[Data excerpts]

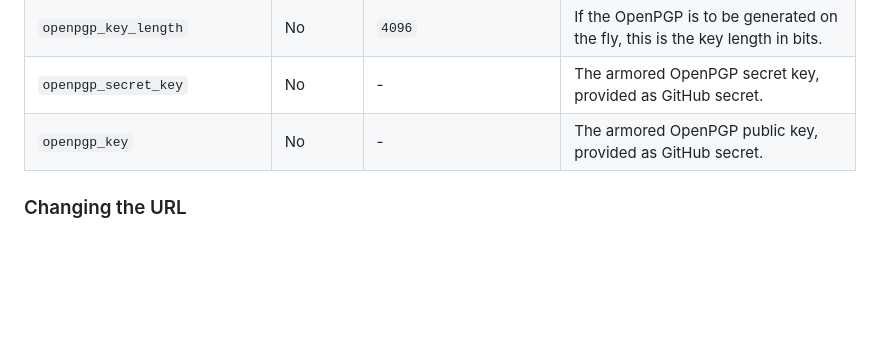
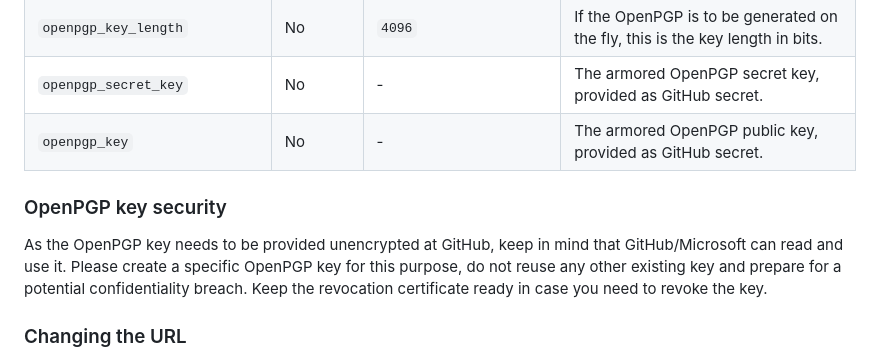
Before and after one commit to csaf-tools/csaf-action, a Markdown page: README.md, the part around the change. Drawn GitHub-style; blank space fills up the shorter version.

Commit message:
doc: add note on openpgp key security

```diff
--- a/README.md
+++ b/README.md
@@ -81,6 +81,12 @@ jobs:
 | `openpgp_secret_key` | No | - | The armored OpenPGP secret key, provided as GitHub secret. |
 | `openpgp_key` | No | - | The armored OpenPGP public key, provided as GitHub secret. |
 
+### OpenPGP key security
+
+As the OpenPGP key needs to be provided unencrypted at GitHub, keep in mind that GitHub/Microsoft can read and use it.
+Please create a specific OpenPGP key for this purpose, do not reuse any other existing key and prepare for a potential confidentiality breach.
+Keep the revocation certificate ready in case you need to revoke the key.
+
 ### Changing the URL
 
 When the GitHub Pages URL changes, the file `html/.well-known/csaf/provider-metadata.json` in branch `gh-pages` must be delete to take effect.
```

ASSIGNED TASK
Exclude all images and restate the records above word for word.

RESULT FOR THIS EXERCISE
Before and after one commit to csaf-tools/csaf-action, a Markdown page: README.md, the part around the change. Drawn GitHub-style; blank space fills up the shorter version.

Commit message:
doc: add note on openpgp key security

```diff
--- a/README.md
+++ b/README.md
@@ -81,6 +81,12 @@ jobs:
 | `openpgp_secret_key` | No | - | The armored OpenPGP secret key, provided as GitHub secret. |
 | `openpgp_key` | No | - | The armored OpenPGP public key, provided as GitHub secret. |
 
+### OpenPGP key security
+
+As the OpenPGP key needs to be provided unencrypted at GitHub, keep in mind that GitHub/Microsoft can read and use it.
+Please create a specific OpenPGP key for this purpose, do not reuse any other existing key and prepare for a potential confidentiality breach.
+Keep the revocation certificate ready in case you need to revoke the key.
+
 ### Changing the URL
 
 When the GitHub Pages URL changes, the file `html/.well-known/csaf/provider-metadata.json` in branch `gh-pages` must be delete to take effect.
```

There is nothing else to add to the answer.